Power electronics is a ubiquitous technology used to convert electricity to higher or lower voltages and different currents—such as in a laptop’s power adapter, or in electric substations that convert voltages and distribute electricity to consumers. Many of these power-electronics systems rely on silicon transistors that switch on and off to regulate voltage but, due to speed and resistance constraints, waste energy as heat.
CEI’s GaN transistors have at least one-tenth the resistance of such silicon-based transistors, according to the company. This allows for much higher energy-efficiency, and orders-of-magnitude faster switching frequency—meaning power-electronics systems with these components can be made much smaller. CEI is using its transistors to enable power electronics that will make data centers less energy-intensive, electric cars cheaper and more powerful, and laptop power adapters one- third the size—or even small enough to fit inside the computer itself.
“This is a once-in-a-lifetime opportunity to change electronics and to really make an impact on how energy is used in the world,” says CEI co-founder Tomás Palacios, an MIT associate professor of electrical engineering and computer science who co-invented the technology.

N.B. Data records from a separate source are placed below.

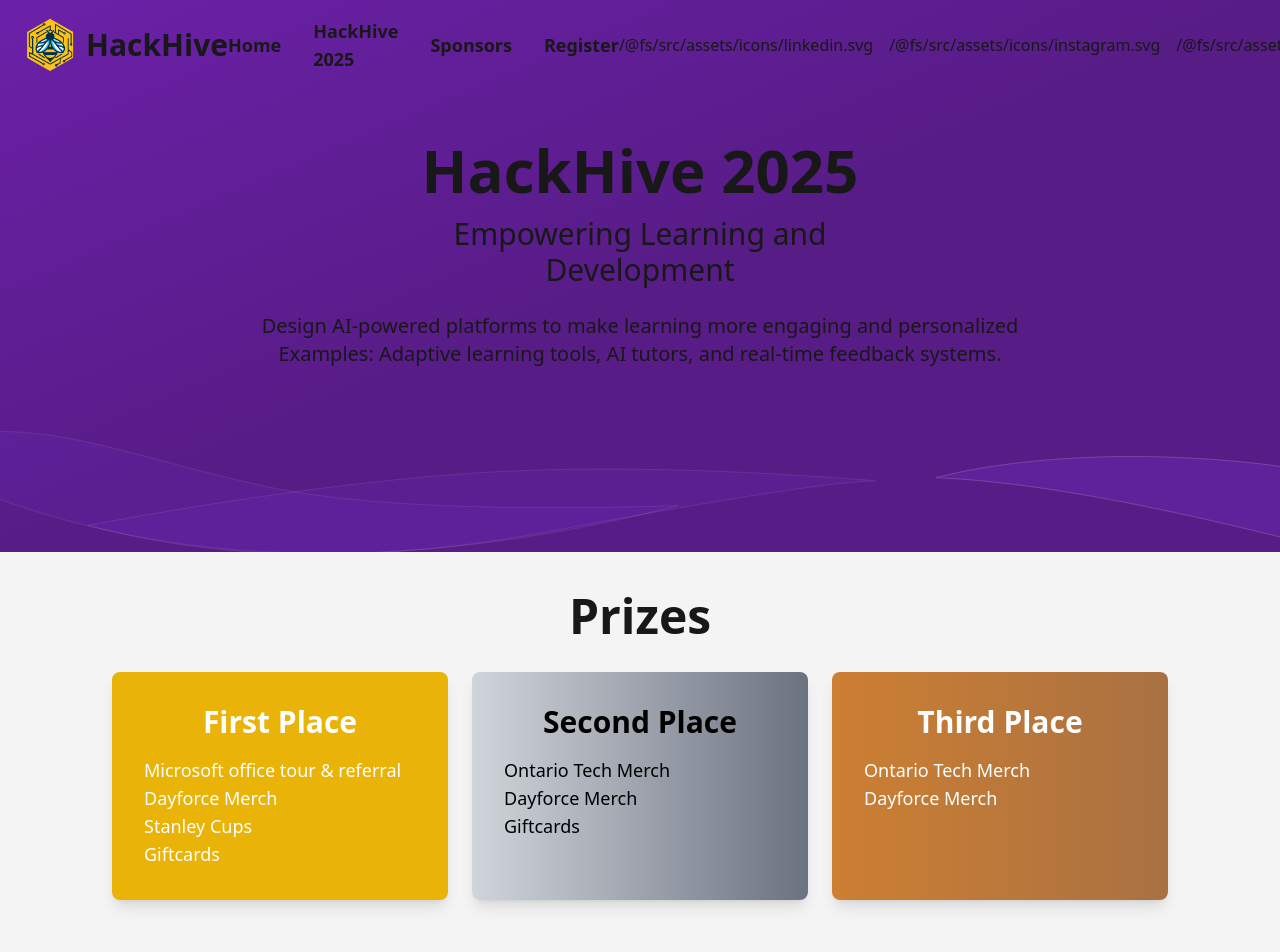
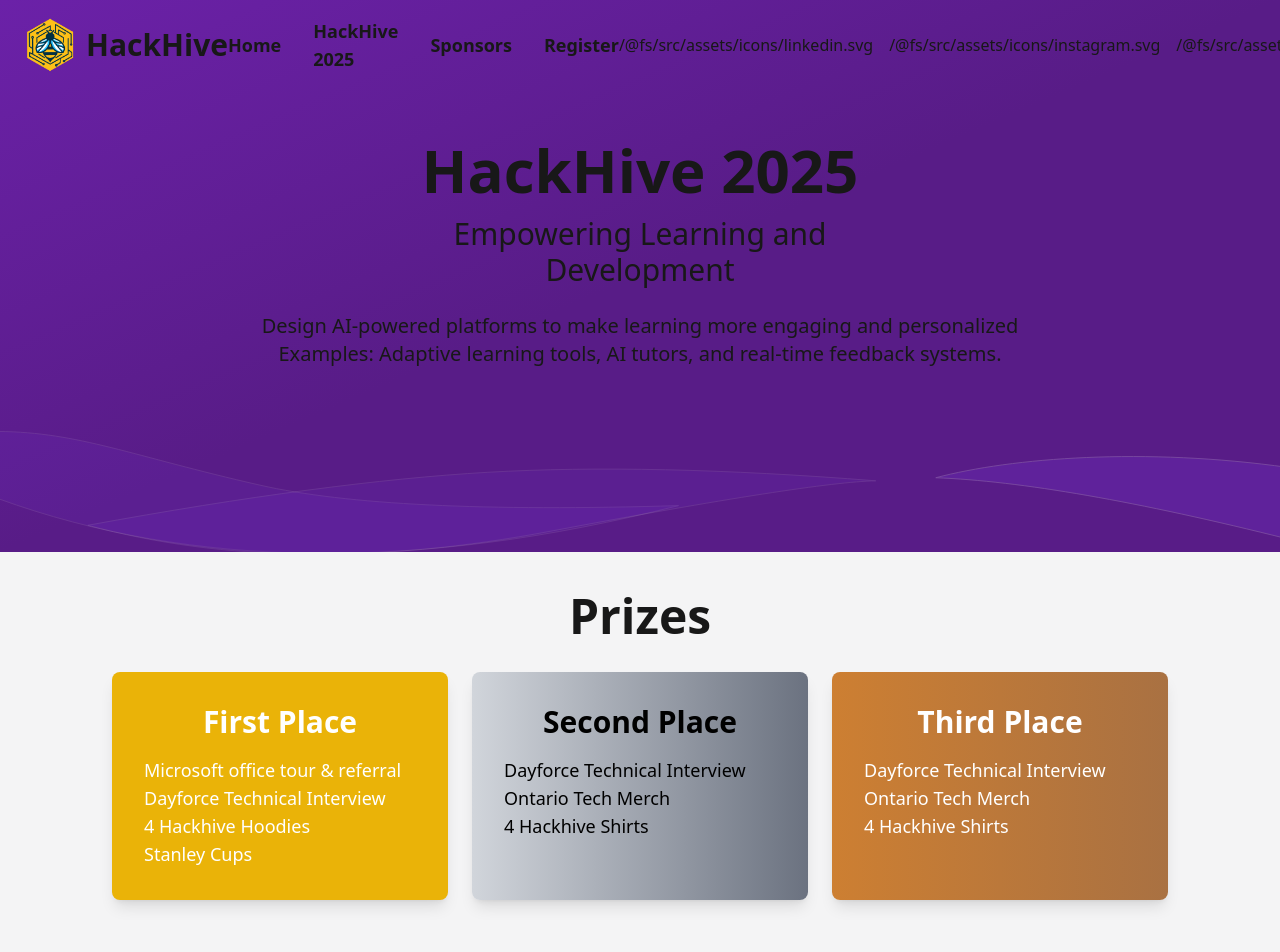
Before and after one commit to RosieKhurmi/HackHive, an Angular app: page /about in a window 1280 px wide. Shown: the top 952 px of the page. Built offline with nearby package versions, Linux system fonts and the light colour scheme.

Commit message:
Code: Updated schedule & Prizes

```diff
--- a/src/app/features/about/about.component.html
+++ b/src/app/features/about/about.component.html
@@ -21,9 +21,9 @@
             <h3 class="text-3xl font-bold mb-4">First Place</h3>
             <ul class="text-lg list-none text-left mx-auto max-w-sm">
               <li>Microsoft office tour & referral</li>
-              <li>Dayforce Merch</li>
+              <li>Dayforce Technical Interview</li>
+              <li>4 Hackhive Hoodies</li>
               <li>Stanley Cups</li>
-              <li>Giftcards</li>
             </ul>
           </div>
 
@@ -31,9 +31,9 @@
           <div class="flex-1 bg-gradient-to-r from-gray-300 to-gray-500 text-black p-8 rounded-lg shadow-lg text-center">
             <h3 class="text-3xl font-bold mb-4">Second Place</h3>
             <ul class="text-lg list-none text-left mx-auto max-w-sm">
+              <li>Dayforce Technical Interview</li>
               <li>Ontario Tech Merch</li>
-              <li>Dayforce Merch</li>
-              <li>Giftcards</li>
+              <li>4 Hackhive Shirts</li>
             </ul>
           </div>
 
@@ -41,8 +41,9 @@
           <div class="flex-1 bg-gradient-to-r from-[#cd7f32] to-[#a97142] text-white p-8 rounded-lg shadow-lg text-center">
             <h3 class="text-3xl font-bold mb-4">Third Place</h3>
             <ul class="text-lg list-none text-left mx-auto max-w-sm">
+              <li>Dayforce Technical Interview</li>
               <li>Ontario Tech Merch</li>
-              <li>Dayforce Merch</li>
+              <li>4 Hackhive Shirts</li>
             </ul>
           </div>
 
--- a/src/app/features/home/home.component.html
+++ b/src/app/features/home/home.component.html
@@ -142,7 +142,7 @@
       <div class="flex flex-col items-center p-8 gap-4 pb-4">
         <app-expandable
         [title]="'Day One'"
-        [description]="'Feburary 7 | 6:30 to 10 pm'"
+        [description]="'Feburary 7 | 6:30 to 10 PM'"
         [expandableTitle]="'Schedule'"
         [expandableContent]="[
             { title: '6:30 to 7:00 PM', details: ['Opening Ceremonies'] },
@@ -155,7 +155,7 @@
         </app-expandable>
         <app-expandable
           [title]="'Day Two'"
-          [description]="'Feburary 8 | 8:00am to 3:30pm'"
+          [description]="'Feburary 8 | 8:00 AM to 3:30 PM'"
           [expandableTitle]="'Schedule'"
           [expandableContent]="[
             { title: '8:00 to 9:00 AM', details: ['UA 2240 - Microsoft Workshop'] },
@@ -171,7 +171,7 @@
         </app-expandable>
         <app-expandable
           [title]="'Day Three'"
-          [description]="'Feburary 9 | 8:00 to 3:30 PM'"
+          [description]="'Feburary 9 | 8:00 AM to 3:30 PM'"
           [expandableTitle]="'Schedule'"
           [expandableContent]="[
             { title: '8:00 AM to 1:00 PM', details: ['UA 2130, UA 2120, UA 2240, UA 2220, BIT 2080 - Judging rooms'] },
@@ -185,7 +185,7 @@
 
     <!-- <add-to-calendar-button
       name="HackHive 2025"
-      description="Add link to schedule"
+      description="hackhive.ca"
       startDate="2025-02-07"
       startTime="19:00"
       endDate="2025-02-09"
```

Other co-founders and co-inventors are Anantha Chandrakasan, the Joseph F. and Nancy P. Keithley Professor in Electrical Engineering, now chair of CEI’s technical advisory board; alumnus Bin Lu SM ’07, PhD ’13, CEI’s vice president for device development; Ling Xia PhD’12, CEI’s director of operations; Mohamed Azize, CEI’s director of epitaxy; and Omair Saadat PhD ’14, CEI’s director of product reliability.
Making GaN feasible
While GaN transistors have several benefits over silicon, safety drawbacks and expensive manufacturing methods have largely kept them off the market. But Palacios, Lu, Saadat, and other MIT researchers managed to overcome these issues through design innovations made in the late 2000s.
Power transistors are designed to flow high currents when on, and to block high voltages when off. Should the circuit break or fail, the transistors must default to the “off” position to cut the current to avoid short circuits and other issues—an important feature of silicon power transistors.